#### [BRIEF]
Say how many lines in the entries hold the string "shown", giving the number by itself.

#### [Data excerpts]
· · · · ·
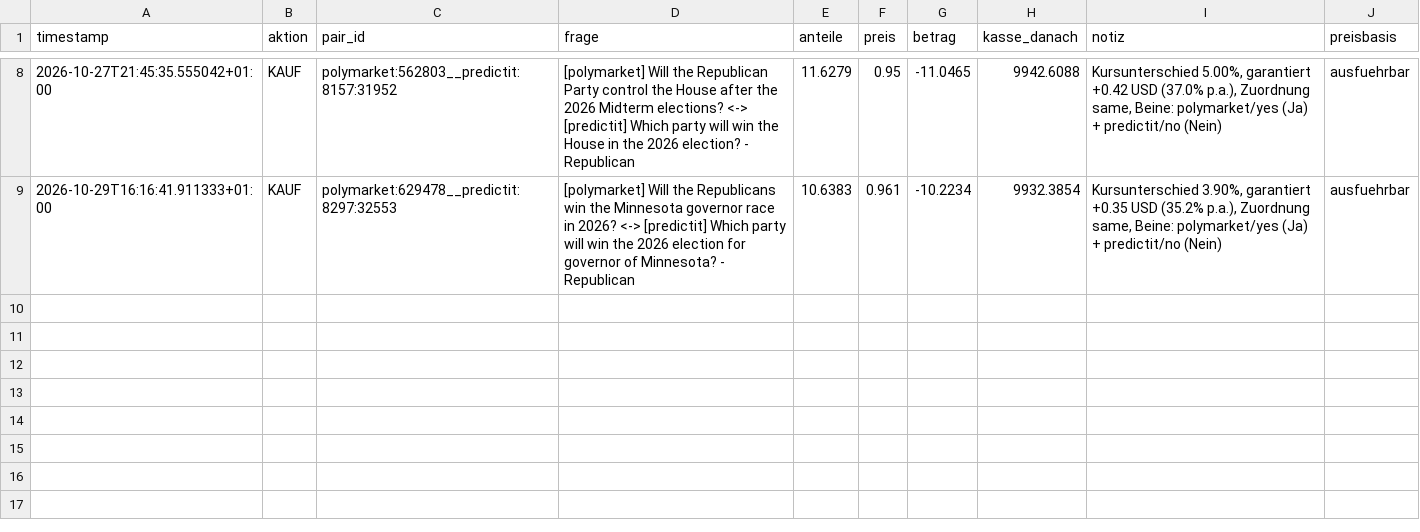
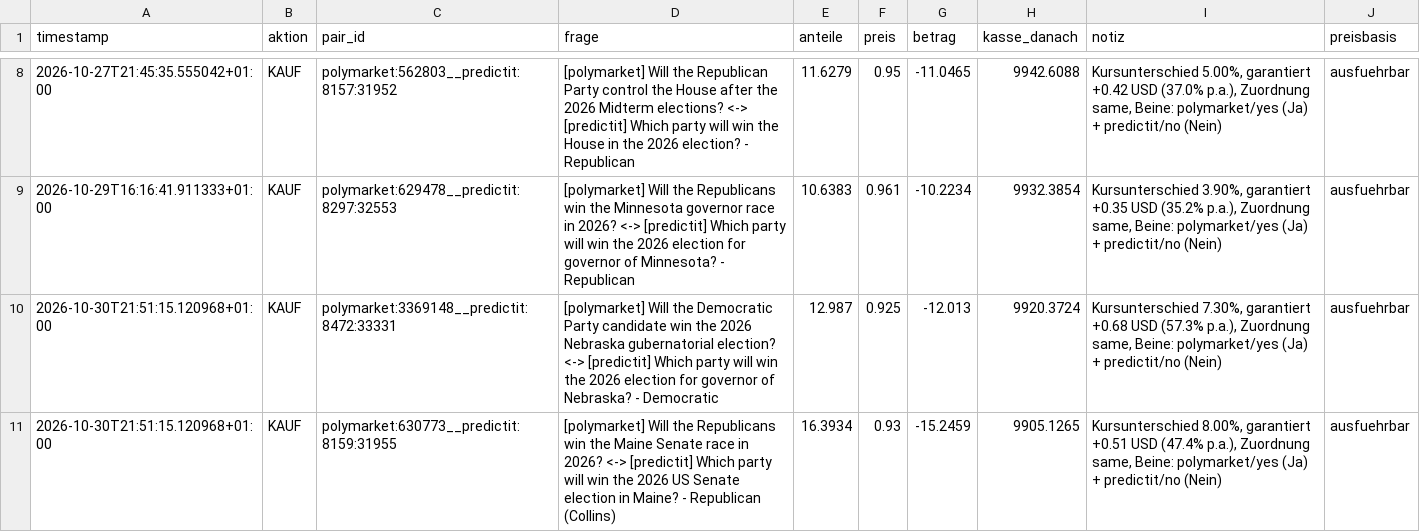
Before and after one commit to rouvenwieland/polymarket-scanner, a CSV file: data/fund_trades_crossplatform_10k.csv, drawn as a sheet; only a part is shown, gaps mark what is left out; the diff names each change by its address in the sheet, - before the commit and + after, or states it on an @@ line.

```diff
--- a/data/fund_trades_crossplatform_10k.csv
+++ b/data/fund_trades_crossplatform_10k.csv
+row 10: 2026-10-30T21:51:15.120968+01:00 | KAUF | polymarket:3369148__predictit:8472:33331 | [polymarket] Will the Democratic Party candidate win the 2026 Nebraska gubernatorial election? <-> [predictit] Which party will win the 2026 election for governor of Nebraska? - Democratic | 12.987 | 0.925 | -12.013 | 9920.3724 | Kursunterschied 7.30%, garantiert +0.68 USD (57.3% p.a.), Zuordnung same, Beine: polymarket/yes (Ja) + predictit/no (Nein) | ausfuehrbar
+row 11: 2026-10-30T21:51:15.120968+01:00 | KAUF | polymarket:630773__predictit:8159:31955 | [polymarket] Will the Republicans win the Maine Senate race in 2026? <-> [predictit] Which party will win the 2026 US Senate election in Maine? - Republican (Collins) | 16.3934 | 0.93 | -15.2459 | 9905.1265 | Kursunterschied 8.00%, garantiert +0.51 USD (47.4% p.a.), Zuordnung same, Beine: polymarket/yes (Ja) + predictit/no (Nein) | ausfuehrbar
```
Also changed, not shown: data/fund_history_crossplatform.csv, data/fund_history_crossplatform_10k.csv, 12 other files.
· · · · ·
#### [TASK RESULT]
2